Web interface edit records
Start of Block
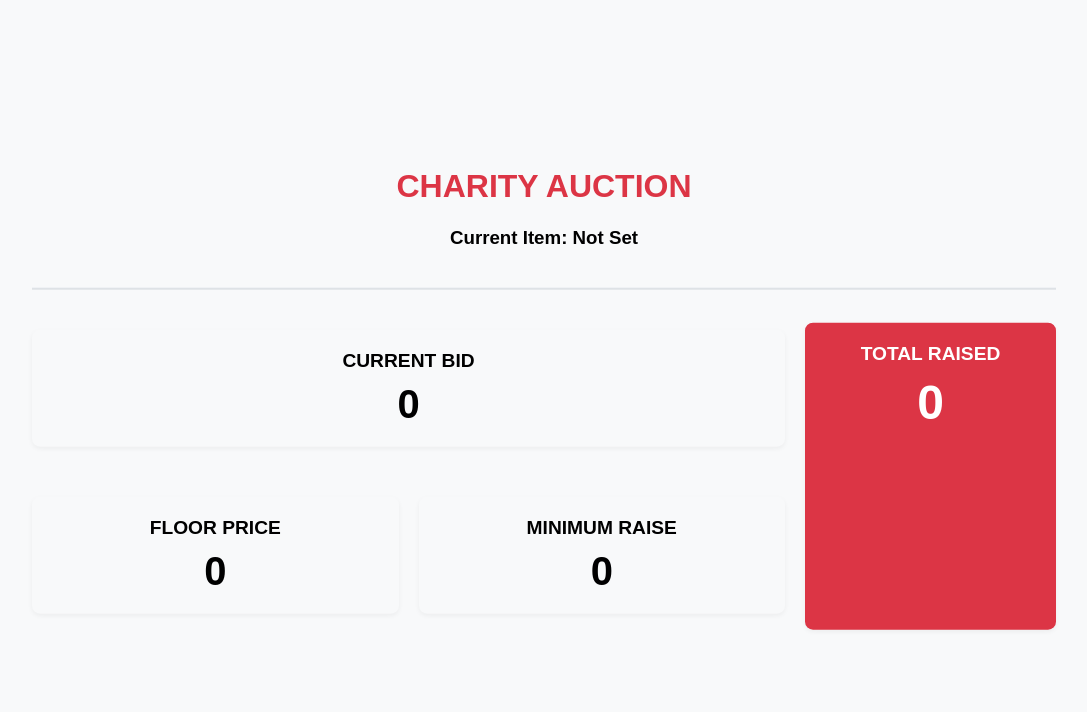
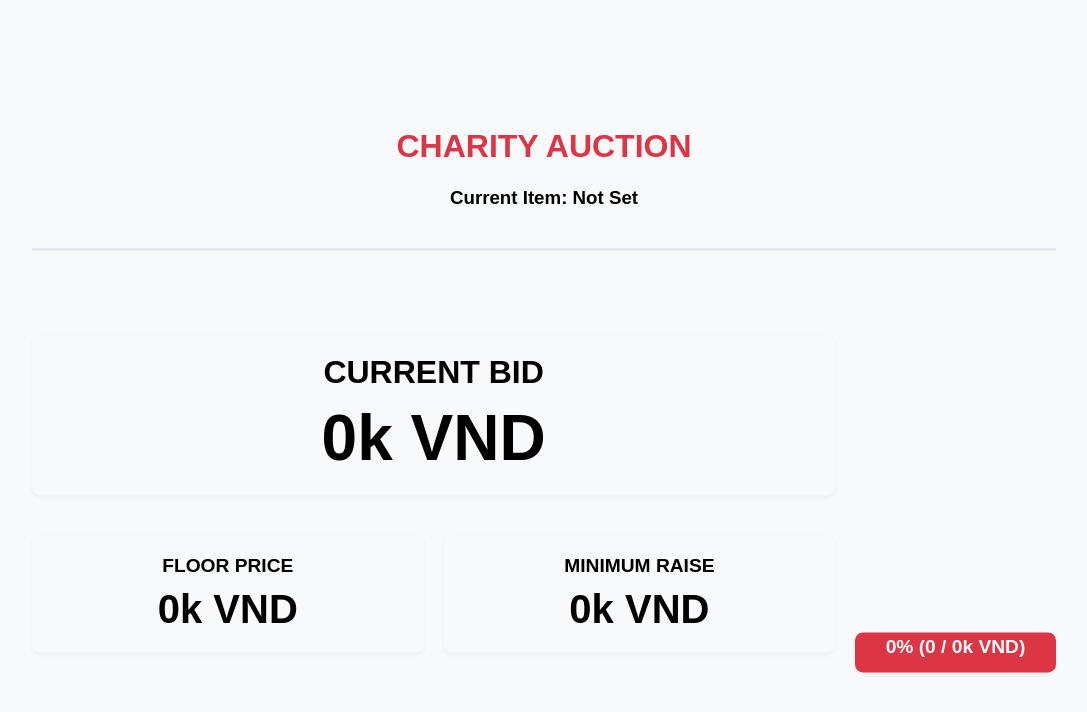
Before and after one commit to TapDoGithub/Auction, a website: page public/display.html in a window 1280 px wide. Shown: the whole page, without its empty margins (96-1183 px from the left). Drawn offline with Linux system fonts and the light colour scheme.

Commit message:
polishing cuh pmo

```diff
--- a/public/css/styles.css
+++ b/public/css/styles.css
@@ -52,10 +52,10 @@ body {
 
 .display-metrics {
     display: grid;
-    grid-template: repeat(2, 1fr)/3fr 1fr;
+    grid-template: 3fr 2fr/4fr 1fr;
     grid-auto-flow: row;
     gap: 20px;
-    align-items: center;
+    align-items: end;
 }
 
 .display-header h1 {
@@ -82,25 +82,39 @@ body {
     flex: 1;
 }
 
-.total-card {
+.progress-bar {
     background-color: #dc3545;
-    color: white;
-    height: 80%;
+    width: 80%;
+    height: 0;
     grid-row: 1/3;
     grid-column: 2/3;
+    margin-bottom: 20px;
+    padding: 20px;
+    align-self: self-end;
+    transition: ease 2s;
+    display: flex;
+    flex-direction: column;
+    justify-content: center;
 }
 
+.progress-label {
+    color: white;
+}
 .metric-label {
     font-size: 1.2rem;
     font-weight: bold;
     margin-bottom: 10px;
 }
-
+.metric-biglabel{
+    font-size: 2rem;
+}
 .metric-value {
     font-size: 2.5rem;
     font-weight: bold;
 }
-
+.metric-bigvalue{
+    font-size: 4rem;
+}
 .total-card .metric-value {
     font-size: 3rem;
 }
--- a/public/display.html
+++ b/public/display.html
@@ -15,24 +15,24 @@
 
         <div class="display-metrics">
             <div class="metric-card">
-                <div class="metric-label">CURRENT BID</div>
-                <div id="display-current-price" class="metric-value">0</div>
+                <div class="metric-label metric-biglabel">CURRENT BID</div>
+                <div id="display-current-price" class="metric-value metric-bigvalue">0k VND</div>
             </div>
 
             <div class="metric-row">
                 <div class="metric-card">
                     <div class="metric-label">FLOOR PRICE</div>
-                    <div id="display-floor-price" class="metric-value">0</div>
+                    <div id="display-floor-price" class="metric-value">0k VND</div>
                 </div>
                 <div class="metric-card">
                     <div class="metric-label">MINIMUM RAISE</div>
-                    <div id="display-min-raise" class="metric-value">0</div>
+                    <div id="display-min-raise" class="metric-value">0k VND</div>
                 </div>
             </div>
 
-            <div class="metric-card total-card">
-                <div class="metric-label">TOTAL RAISED</div>
-                <div id="display-total-raised" class="metric-value">0</div>
+
+            <div class="metric-card progress-bar">
+                <div class="metric-label progress-label">0% (0 / 0k VND)</div>
             </div>
         </div>
     </div>
--- a/public/js/display.js
+++ b/public/js/display.js
@@ -6,7 +6,9 @@ document.addEventListener('DOMContentLoaded', function() {
     const displayFloorPrice = document.getElementById('display-floor-price');
     const displayMinRaise = document.getElementById('display-min-raise');
     const displayTotalRaised = document.getElementById('display-total-raised');
-
+    const progressBar = document.querySelector('.progress-bar');
+    var progressLabel = document.querySelector('.progress-label');
+    const goal = 1500;
     socket.onmessage = function(event) {
         const data = JSON.parse(event.data);
 
@@ -14,11 +16,23 @@ document.addEventListener('DOMContentLoaded', function() {
             if (data.item) {
                 displayItem.querySelector('span').textContent = data.item;
             }
-
+            var progress = data.totalRaised / goal * 100
             displayCurrentPrice.textContent = formatCurrency(data.currentPrice);
             displayFloorPrice.textContent = formatCurrency(data.floorPrice);
             displayMinRaise.textContent = formatCurrency(data.minRaise);
-            displayTotalRaised.textContent = formatCurrency(data.totalRaised);
+            progressBar.style.height = `${progress*0.8}%`;
+            progressLabel.textContent = `${Math.round(progress)}% \n (${Math.round(data.totalRaised)} / ${goal})k VND`;
+            if (progress >= 100) {
+                progressBar.style.backgroundColor = '#28a745'; // Green
+            } else if (progress >= 70) {
+                progressBar.style.backgroundColor = '#17a2b8'; // Teal
+            } else if (progress >= 40) {
+                progressBar.style.backgroundColor = '#ffc107'; // Yellow
+            } else if (progress > 0) {
+                progressBar.style.backgroundColor = '#fd7e14'; // Orange
+            } else {
+                progressBar.style.backgroundColor = '#dc3545'; // Red
+            }
         }
     };
 });
```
End of Block
Activity: Only the text of the records above is to be reproduced, exactly as given; the pictures are dropped.

Response to this exercise:
Before and after one commit to TapDoGithub/Auction, a website: page public/display.html in a window 1280 px wide. Shown: the whole page, without its empty margins (96-1183 px from the left). Drawn offline with Linux system fonts and the light colour scheme.

Commit message:
polishing cuh pmo

```diff
--- a/public/css/styles.css
+++ b/public/css/styles.css
@@ -52,10 +52,10 @@ body {
 
 .display-metrics {
     display: grid;
-    grid-template: repeat(2, 1fr)/3fr 1fr;
+    grid-template: 3fr 2fr/4fr 1fr;
     grid-auto-flow: row;
     gap: 20px;
-    align-items: center;
+    align-items: end;
 }
 
 .display-header h1 {
@@ -82,25 +82,39 @@ body {
     flex: 1;
 }
 
-.total-card {
+.progress-bar {
     background-color: #dc3545;
-    color: white;
-    height: 80%;
+    width: 80%;
+    height: 0;
     grid-row: 1/3;
     grid-column: 2/3;
+    margin-bottom: 20px;
+    padding: 20px;
+    align-self: self-end;
+    transition: ease 2s;
+    display: flex;
+    flex-direction: column;
+    justify-content: center;
 }
 
+.progress-label {
+    color: white;
+}
 .metric-label {
     font-size: 1.2rem;
     font-weight: bold;
     margin-bottom: 10px;
 }
-
+.metric-biglabel{
+    font-size: 2rem;
+}
 .metric-value {
     font-size: 2.5rem;
     font-weight: bold;
 }
-
+.metric-bigvalue{
+    font-size: 4rem;
+}
 .total-card .metric-value {
     font-size: 3rem;
 }
--- a/public/display.html
+++ b/public/display.html
@@ -15,24 +15,24 @@
 
         <div class="display-metrics">
             <div class="metric-card">
-                <div class="metric-label">CURRENT BID</div>
-                <div id="display-current-price" class="metric-value">0</div>
+                <div class="metric-label metric-biglabel">CURRENT BID</div>
+                <div id="display-current-price" class="metric-value metric-bigvalue">0k VND</div>
             </div>
 
             <div class="metric-row">
                 <div class="metric-card">
                     <div class="metric-label">FLOOR PRICE</div>
-                    <div id="display-floor-price" class="metric-value">0</div>
+                    <div id="display-floor-price" class="metric-value">0k VND</div>
                 </div>
                 <div class="metric-card">
                     <div class="metric-label">MINIMUM RAISE</div>
-                    <div id="display-min-raise" class="metric-value">0</div>
+                    <div id="display-min-raise" class="metric-value">0k VND</div>
                 </div>
             </div>
 
-            <div class="metric-card total-card">
-                <div class="metric-label">TOTAL RAISED</div>
-                <div id="display-total-raised" class="metric-value">0</div>
+
+            <div class="metric-card progress-bar">
+                <div class="metric-label progress-label">0% (0 / 0k VND)</div>
             </div>
         </div>
     </div>
--- a/public/js/display.js
+++ b/public/js/display.js
@@ -6,7 +6,9 @@ document.addEventListener('DOMContentLoaded', function() {
     const displayFloorPrice = document.getElementById('display-floor-price');
     const displayMinRaise = document.getElementById('display-min-raise');
     const displayTotalRaised = document.getElementById('display-total-raised');
-
+    const progressBar = document.querySelector('.progress-bar');
+    var progressLabel = document.querySelector('.progress-label');
+    const goal = 1500;
     socket.onmessage = function(event) {
         const data = JSON.parse(event.data);
 
@@ -14,11 +16,23 @@ document.addEventListener('DOMContentLoaded', function() {
             if (data.item) {
                 displayItem.querySelector('span').textContent = data.item;
             }
-
+            var progress = data.totalRaised / goal * 100
             displayCurrentPrice.textContent = formatCurrency(data.currentPrice);
             displayFloorPrice.textContent = formatCurrency(data.floorPrice);
             displayMinRaise.textContent = formatCurrency(data.minRaise);
-            displayTotalRaised.textContent = formatCurrency(data.totalRaised);
+            progressBar.style.height = `${progress*0.8}%`;
+            progressLabel.textContent = `${Math.round(progress)}% \n (${Math.round(data.totalRaised)} / ${goal})k VND`;
+            if (progress >= 100) {
+                progressBar.style.backgroundColor = '#28a745'; // Green
+            } else if (progress >= 70) {
+                progressBar.style.backgroundColor = '#17a2b8'; // Teal
+            } else if (progress >= 40) {
+                progressBar.style.backgroundColor = '#ffc107'; // Yellow
+            } else if (progress > 0) {
+                progressBar.style.backgroundColor = '#fd7e14'; // Orange
+            } else {
+                progressBar.style.backgroundColor = '#dc3545'; // Red
+            }
         }
     };
 });
```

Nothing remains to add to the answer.